Dr. Mannie Liscum

Mannie Liscum
Professor of Biological Sciences
108 Tucker Hall

PhD, 1992 Ohio State University

Research Summary

Genetic control of phototropism in plants

Research Description
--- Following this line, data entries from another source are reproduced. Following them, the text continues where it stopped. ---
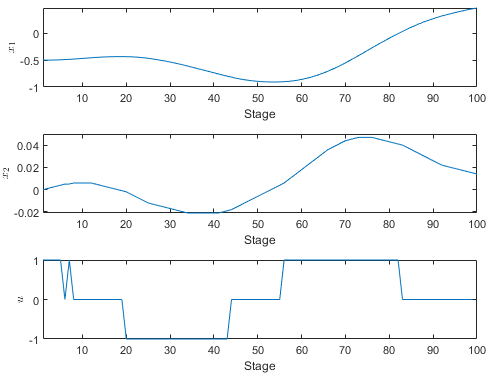
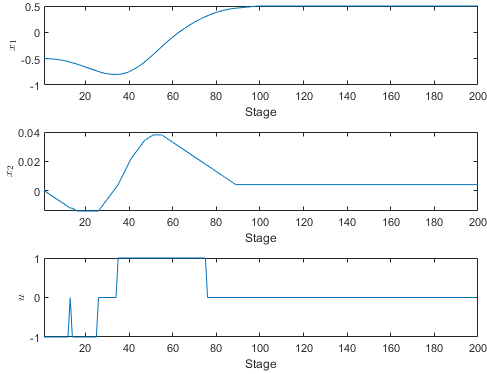
Added: Infeasible cost

diff --git a/dps_3X_1U.m b/dps_3X_1U.m
@@ -62,18 +62,22 @@ i = repmat((1:N)', 1,nU);
     repmat(U',N,1));
 
 % Bound the states within the minimum and maximum values
-x1_next = min(max(x1_next, ...
+x1_next_post_boundary = min(max(x1_next, ...
     repmat(lb(1),N,nU)), repmat(ub(1),N,nU));
-x2_next = min(max(x2_next, ...
+x2_next_post_boundary = min(max(x2_next, ...
     repmat(lb(2),N,nU)), repmat(ub(2),N,nU));
-x3_next = min(max(x3_next, ...
+x3_next_post_boundary = min(max(x3_next, ...
     repmat(lb(3),N,nU)), repmat(ub(3),N,nU));
 
-r = snap(x1_next, repmat(lb(1),N,nU), repmat(ub(1),N,nU), ...
+is_infeasible = (x1_next~=x1_next_post_boundary) .* ...
+    (x2_next~=x2_next_post_boundary) .*...
+    (x3_next~=x3_next_post_boundary);
+
+r = snap(x1_next_post_boundary, repmat(lb(1),N,nU), repmat(ub(1),N,nU), ...
     repmat(nX1-1,N,nU));
-c = snap(x2_next, repmat(lb(2),N,nU), repmat(ub(2),N,nU), ...
+c = snap(x2_next_post_boundary, repmat(lb(2),N,nU), repmat(ub(2),N,nU), ...
     repmat(nX2-1,N,nU));
-p = snap(x3_next, repmat(lb(3),N,nU), repmat(ub(3),N,nU), ...
+p = snap(x3_next_post_boundary, repmat(lb(3),N,nU), repmat(ub(3),N,nU), ...
     repmat(nX3-1,N,nU));
 
 ind = sub2ind([nX1 nX2 nX3], r, c, p);
@@ -85,7 +89,7 @@ for k = n_horizon-1 : -1 : 1
     ll = fprintf('%i',k);    
     
     J_ = stage_cost_fn(X1(r), X2(c), X3(p), repmat(U',N,1), k) + ...
-        reshape(J(ind,k+1),N,nU);
+        reshape(J(ind,k+1),N,nU) + is_infeasible .* 1e6;
     
     [J_min, J_min_idx] = min(J_, [], 2);
     

diff --git a/dps_2X_2U.m b/dps_2X_2U.m
@@ -67,14 +67,17 @@ j = repmat((1:nU) , nX, 1);
     U1(ru), U2(cu));
 
 % Bound the states within the minimum and maximum values
-x1_next = min(max(x1_next, ...
+x1_next_post_boundary = min(max(x1_next, ...
     repmat(lb(1),nX,nU)), repmat(ub(1),nX,nU));
-x2_next = min(max(x2_next, ...
+x2_next_post_boundary = min(max(x2_next, ...
     repmat(lb(2),nX,nU)), repmat(ub(2),nX,nU));
 
-rx = snap(x1_next, repmat(lb(1),nX,nU), repmat(ub(1),nX,nU), ...
+is_infeasible = (x1_next~=x1_next_post_boundary) .* ...
+(x2_next~=x2_next_post_boundary);
+
+rx = snap(x1_next_post_boundary, repmat(lb(1),nX,nU), repmat(ub(1),nX,nU), ...
     repmat(nX1-1,nX,nU));
-cx = snap(x2_next, repmat(lb(2),nX,nU), repmat(ub(2),nX,nU), ...
+cx = snap(x2_next_post_boundary, repmat(lb(2),nX,nU), repmat(ub(2),nX,nU), ...
     repmat(nX2-1,nX,nU));
 
 ind = sub2ind([nX1 nX2], rx, cx);
@@ -85,7 +88,7 @@ for k = n_horizon-1 : -1 : 1
     ll = fprintf('%i',k);
     
     J_ = stage_cost_fn(X1(rx), X2(cx), U1(ru), U2(cu), k) + ...
-        reshape(J(ind,k+1),nX,nU);
+        reshape(J(ind,k+1),nX,nU) + is_infeasible .* 1e6;
     
     [J_min, J_min_idx] = min(J_, [], 2);
     

diff --git a/dps_2X_1U.m b/dps_2X_1U.m
@@ -58,14 +58,17 @@ i = repmat((1:N)', 1,nU);
     repmat(U',N,1));
 
 % Bound the states within the minimum and maximum values
-x1_next = min(max(x1_next, ...
+x1_next_post_boundary = min(max(x1_next, ...
     repmat(lb(1),N,nU)), repmat(ub(1),N,nU));
-x2_next = min(max(x2_next, ...
+x2_next_post_boundary = min(max(x2_next, ...
     repmat(lb(2),N,nU)), repmat(ub(2),N,nU));
 
-r = snap(x1_next, repmat(lb(1),N,nU), repmat(ub(1),N,nU), ...
+is_infeasible = (x1_next~=x1_next_post_boundary) .* ...
+    (x2_next~=x2_next_post_boundary);
+
+r = snap(x1_next_post_boundary, repmat(lb(1),N,nU), repmat(ub(1),N,nU), ...
     repmat(nX1-1,N,nU));
-c = snap(x2_next, repmat(lb(2),N,nU), repmat(ub(2),N,nU), ...
+c = snap(x2_next_post_boundary, repmat(lb(2),N,nU), repmat(ub(2),N,nU), ...
     repmat(nX2-1,N,nU));
 
 ind = sub2ind([nX1 nX2], r, c);
@@ -76,7 +79,7 @@ for k = n_horizon-1 : -1 : 1
     ll = fprintf('%i',k);
     
     J_ = stage_cost_fn(X1(r), X2(c), repmat(U',N,1), k) + ...
-        reshape(J(ind,k+1),N,nU);
+        reshape(J(ind,k+1),N,nU) + is_infeasible .* 1e6;
     
     [J_min, J_min_idx] = min(J_, [], 2);
     

diff --git a/demo_07_mountain_car.m b/demo_07_mountain_car.m
@@ -12,7 +12,7 @@ V = ( -0.07 : 0.001 : 0.07)';
 U = [-1 0 1]';
 
 % Setup the horizon
-n_horizon = 100;
+n_horizon = 200;
 
 % Initiate the solver
 dps = dps_2X_1U(P, V, U, n_horizon, @state_update_fn, @stage_cost_fn, ...
@@ -39,7 +39,7 @@ end
 
 %%
 function J = stage_cost_fn(x1, x2, u, k)
-J = u.^2;
+J = u.^2 + (x1-0.5).^2;
 end
 
 %%
@@ -76,7 +76,8 @@ for k = 1 : dps.n_horizon
     % Plug the XStar to the equation of the mountain
     set(car, 'YData', sin(3*dps.x1_star(k))); 
     
-    htext1.String = ['Stage-', num2str(k), ', x = ', num2str(dps.x1_star(k)),', v = ', num2str(dps.x2_star(k))] ;
+    htext1.String = ['Stage-', num2str(k), ', x = ', ...
+        num2str(dps.x1_star(k)),', v = ', num2str(dps.x2_star(k))] ;
     
     if k < dps.n_horizon % input is one-data-point shorter
         htext2.String = ['u = ', num2str(dps.u_star(k))];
All living organisms utilize both exogenous and endogenous cues to regulate their metabolism, growth and development. Plants, given their ‘fixed in the ground’ (sessile) nature are especially sensitive and responsive to their environment and exhibit highly plastic developmental programs. Unlike animals where the body plan is established almost entirely during embryogenesis, plant form and function is mostly elaborated post-embryonically. This dominance of post-embryonic patterning and growth affords plants the plasticity they need to modify their growth, morphology and behavior to even subtle and rapid changes in their environment. Because environmental inputs are numerous and ever changing, responsiveness of an organism is highly integrated, where multiple input signals are ‘sorted’ and transduced in an efficient manner to give rise to proper adaptive responses. Our laboratory is interested in how light acts as an environmental regulator of such integrated signal-response systems from molecules to functional ecology, and employ Arabidopsis thaliana as a model for most of our studies.

Though our laboratory has historically focused on phototropism as a model response, we have recently changed focus to examine the role of light in the modulation of reactive oxygen species (ROS) production and signaling. We are working to elucidate the molecule mechanisms by which phytochrome B (phyB), one of the five red/far-red photoreceptors in Arabidopsis, is integrated into the ROS responses to a variety of stress. Two elements of the ROS stress responses are of particular interest: 

  1. How does cytoplasmic-localized phyB regulate the rapid production of ROS via plasma membrane-localized NADPH-oxidases (respiratory burst oxidase homolog, RBOH; termed NOX in animals)? 
  2. How does nuclear-localized phyB regulate the long-term adaptation response that requires altered patterns of gene expression, and allows the plant to withstand exposure to subsequent stresses? 

We are tackling these questions in collaboration with Profs. Ron Mittler (Division of Plant Sciences), Yosef Fitchman (Tel Aviv University), and Johanna Morrow (Westminster College; and Mizzou Biology PhD).

Beyond his interests in light-regulated plant growth and development, Prof. Liscum is also interested in how prejudice has impacted, and still impacts, science and public policies of exclusion and worse. Much of this interest is currently focused on eugenics, past and present; a topic central to an Honors course Prof. Liscum co-teaches with another DBS faculty member, Prof. Michael Garcia. As a faculty scholar in the Middleton Center for Race, Citizenship & Justice, Prof. Liscum is also working with other Mizzou faculty from diverse disciplines to ask: 

  1. How is/was science, both historically and contemporarily, influenced by concepts of race, ethnicity, and prejudice? 
  2. How do such influences impact the societal and ethical outcomes of scientific study?
Awards and Honors

Writing Intensive Teaching Excellence Award 2022

David B. Dunn Faculty Award in Plant Biology 2020

Phi Kappa Phi National Honor Society 2015

Rollins Society Inductee 2014

Outstanding Director of Graduate Studies, MU 2007

Fellow, American Association for the Advancement of Science 2004

New Investigator Award, American Society for Photobiology 2000

Selected Publications

See Google Scholar for a list of Dr. Liscum's publications.